START Source material

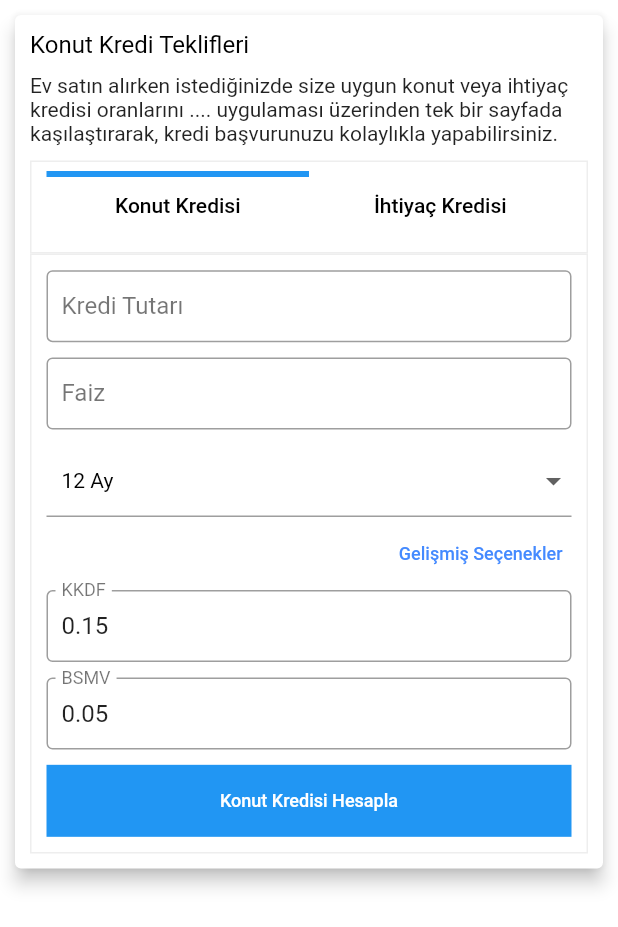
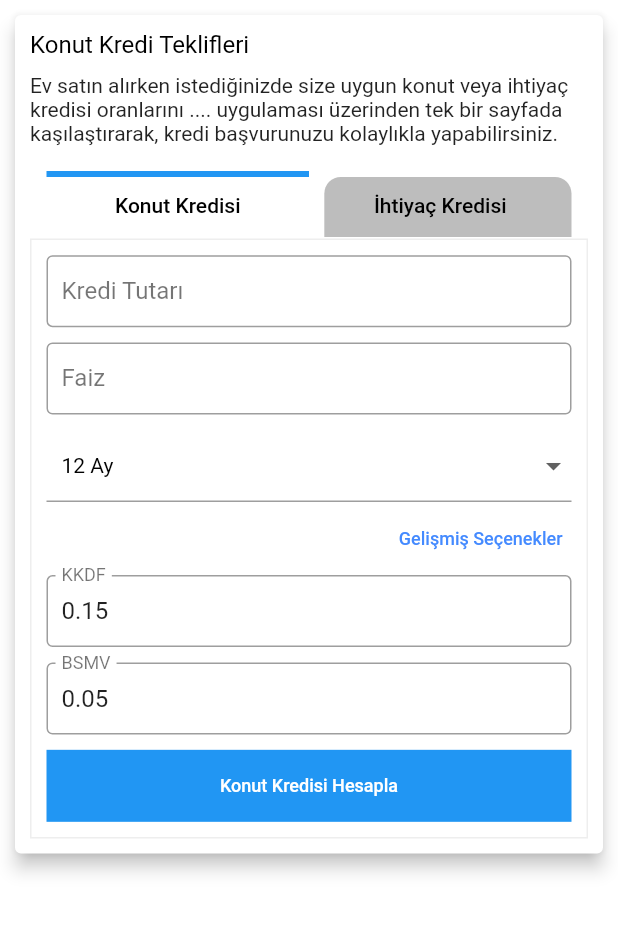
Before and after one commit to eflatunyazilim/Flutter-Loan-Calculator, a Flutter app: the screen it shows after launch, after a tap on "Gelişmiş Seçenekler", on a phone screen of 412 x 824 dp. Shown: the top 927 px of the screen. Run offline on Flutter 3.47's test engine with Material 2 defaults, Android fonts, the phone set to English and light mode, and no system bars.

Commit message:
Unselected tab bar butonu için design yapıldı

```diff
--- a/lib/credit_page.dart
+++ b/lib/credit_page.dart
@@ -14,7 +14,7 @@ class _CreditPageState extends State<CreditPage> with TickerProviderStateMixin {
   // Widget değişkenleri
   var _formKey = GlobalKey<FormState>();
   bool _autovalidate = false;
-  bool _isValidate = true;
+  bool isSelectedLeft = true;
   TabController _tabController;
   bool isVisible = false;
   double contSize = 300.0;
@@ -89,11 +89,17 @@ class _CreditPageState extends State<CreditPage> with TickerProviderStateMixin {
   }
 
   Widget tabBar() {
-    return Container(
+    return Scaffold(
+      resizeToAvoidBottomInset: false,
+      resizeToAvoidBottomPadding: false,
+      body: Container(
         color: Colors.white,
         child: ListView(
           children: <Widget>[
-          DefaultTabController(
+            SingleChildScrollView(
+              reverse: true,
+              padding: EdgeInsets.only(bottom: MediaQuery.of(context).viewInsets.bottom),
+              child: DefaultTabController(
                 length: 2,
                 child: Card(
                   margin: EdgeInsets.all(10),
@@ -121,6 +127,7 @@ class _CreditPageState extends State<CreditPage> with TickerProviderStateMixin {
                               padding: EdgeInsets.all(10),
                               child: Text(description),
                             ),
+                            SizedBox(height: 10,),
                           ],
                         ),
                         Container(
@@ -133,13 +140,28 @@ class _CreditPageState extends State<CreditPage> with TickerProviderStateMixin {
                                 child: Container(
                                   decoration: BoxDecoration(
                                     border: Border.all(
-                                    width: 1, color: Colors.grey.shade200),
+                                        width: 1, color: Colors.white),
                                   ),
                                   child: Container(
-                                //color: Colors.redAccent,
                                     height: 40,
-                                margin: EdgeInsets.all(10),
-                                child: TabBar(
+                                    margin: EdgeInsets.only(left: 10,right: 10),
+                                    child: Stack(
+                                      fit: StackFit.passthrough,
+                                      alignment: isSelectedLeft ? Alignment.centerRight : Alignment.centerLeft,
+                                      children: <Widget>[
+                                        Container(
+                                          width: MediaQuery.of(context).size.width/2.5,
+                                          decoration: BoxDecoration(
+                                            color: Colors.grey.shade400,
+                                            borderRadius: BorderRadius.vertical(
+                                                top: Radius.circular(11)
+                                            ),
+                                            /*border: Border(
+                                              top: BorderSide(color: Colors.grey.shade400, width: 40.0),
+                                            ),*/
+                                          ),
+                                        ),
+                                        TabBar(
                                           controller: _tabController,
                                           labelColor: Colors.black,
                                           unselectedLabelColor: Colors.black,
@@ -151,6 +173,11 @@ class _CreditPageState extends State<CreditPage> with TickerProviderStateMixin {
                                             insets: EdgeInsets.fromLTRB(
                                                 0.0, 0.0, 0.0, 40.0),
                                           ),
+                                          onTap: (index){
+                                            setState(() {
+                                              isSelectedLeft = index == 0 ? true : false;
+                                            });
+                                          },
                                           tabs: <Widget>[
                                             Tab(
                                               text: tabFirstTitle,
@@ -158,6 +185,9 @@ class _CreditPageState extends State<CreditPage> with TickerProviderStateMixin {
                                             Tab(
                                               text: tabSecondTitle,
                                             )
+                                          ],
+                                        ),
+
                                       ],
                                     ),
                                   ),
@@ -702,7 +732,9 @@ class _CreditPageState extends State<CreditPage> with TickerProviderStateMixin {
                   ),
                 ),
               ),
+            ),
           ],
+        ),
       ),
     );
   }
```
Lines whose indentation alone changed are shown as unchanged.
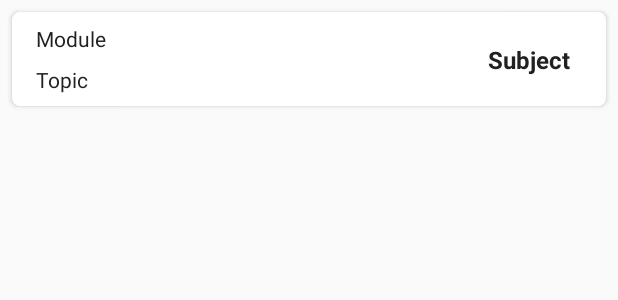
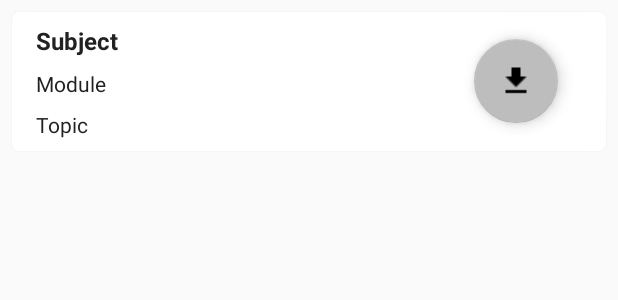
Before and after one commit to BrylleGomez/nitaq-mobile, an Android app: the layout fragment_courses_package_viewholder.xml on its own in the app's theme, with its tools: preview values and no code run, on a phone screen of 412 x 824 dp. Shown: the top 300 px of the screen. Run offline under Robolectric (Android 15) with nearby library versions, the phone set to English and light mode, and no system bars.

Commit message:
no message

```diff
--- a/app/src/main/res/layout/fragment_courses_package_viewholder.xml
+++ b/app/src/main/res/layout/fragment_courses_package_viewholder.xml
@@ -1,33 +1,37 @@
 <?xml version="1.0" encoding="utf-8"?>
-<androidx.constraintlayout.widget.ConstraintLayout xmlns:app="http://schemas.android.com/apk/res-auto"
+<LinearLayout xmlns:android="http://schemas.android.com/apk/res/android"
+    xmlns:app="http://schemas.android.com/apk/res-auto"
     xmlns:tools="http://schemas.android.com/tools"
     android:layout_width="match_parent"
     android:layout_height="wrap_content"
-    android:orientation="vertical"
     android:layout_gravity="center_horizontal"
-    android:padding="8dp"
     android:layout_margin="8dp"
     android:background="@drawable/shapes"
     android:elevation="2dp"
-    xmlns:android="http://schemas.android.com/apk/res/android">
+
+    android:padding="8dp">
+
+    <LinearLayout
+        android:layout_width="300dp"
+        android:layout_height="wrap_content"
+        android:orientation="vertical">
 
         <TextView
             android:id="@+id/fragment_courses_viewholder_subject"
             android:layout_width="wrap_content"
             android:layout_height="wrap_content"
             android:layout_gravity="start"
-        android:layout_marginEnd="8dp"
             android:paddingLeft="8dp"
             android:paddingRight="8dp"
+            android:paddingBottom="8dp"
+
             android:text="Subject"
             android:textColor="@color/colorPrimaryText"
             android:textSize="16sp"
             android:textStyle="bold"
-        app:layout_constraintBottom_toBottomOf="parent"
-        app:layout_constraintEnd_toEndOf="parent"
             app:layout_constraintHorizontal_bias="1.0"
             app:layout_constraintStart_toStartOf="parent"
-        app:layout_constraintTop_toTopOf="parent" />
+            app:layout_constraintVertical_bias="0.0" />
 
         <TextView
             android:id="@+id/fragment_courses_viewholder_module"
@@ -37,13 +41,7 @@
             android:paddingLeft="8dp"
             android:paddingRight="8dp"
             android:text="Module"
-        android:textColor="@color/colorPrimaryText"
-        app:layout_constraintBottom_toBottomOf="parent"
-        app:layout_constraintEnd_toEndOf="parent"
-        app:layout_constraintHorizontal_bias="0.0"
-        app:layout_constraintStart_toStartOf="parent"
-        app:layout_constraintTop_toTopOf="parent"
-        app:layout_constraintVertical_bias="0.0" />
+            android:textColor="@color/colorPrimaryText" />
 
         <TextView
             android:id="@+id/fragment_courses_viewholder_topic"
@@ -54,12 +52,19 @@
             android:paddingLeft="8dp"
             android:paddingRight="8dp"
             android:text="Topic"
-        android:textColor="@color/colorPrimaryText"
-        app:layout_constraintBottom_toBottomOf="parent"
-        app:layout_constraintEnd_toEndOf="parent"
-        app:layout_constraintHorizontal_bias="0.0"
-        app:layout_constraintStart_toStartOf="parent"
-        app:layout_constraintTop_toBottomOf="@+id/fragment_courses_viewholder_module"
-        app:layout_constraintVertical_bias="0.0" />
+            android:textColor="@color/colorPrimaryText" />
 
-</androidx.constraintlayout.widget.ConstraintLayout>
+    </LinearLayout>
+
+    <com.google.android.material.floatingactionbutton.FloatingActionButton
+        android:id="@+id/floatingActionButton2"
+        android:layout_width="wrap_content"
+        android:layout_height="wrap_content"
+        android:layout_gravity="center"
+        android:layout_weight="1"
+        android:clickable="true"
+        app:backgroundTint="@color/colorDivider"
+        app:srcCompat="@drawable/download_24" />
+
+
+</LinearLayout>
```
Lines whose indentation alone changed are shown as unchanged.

END Source material

:: Required action ::
Each line of the data that has the string "isSelectedLeft" should be returned.

:: Result of the task ::
+  bool isSelectedLeft = true;
+                                      alignment: isSelectedLeft ? Alignment.centerRight : Alignment.centerLeft,
+                                              isSelectedLeft = index == 0 ? true : false;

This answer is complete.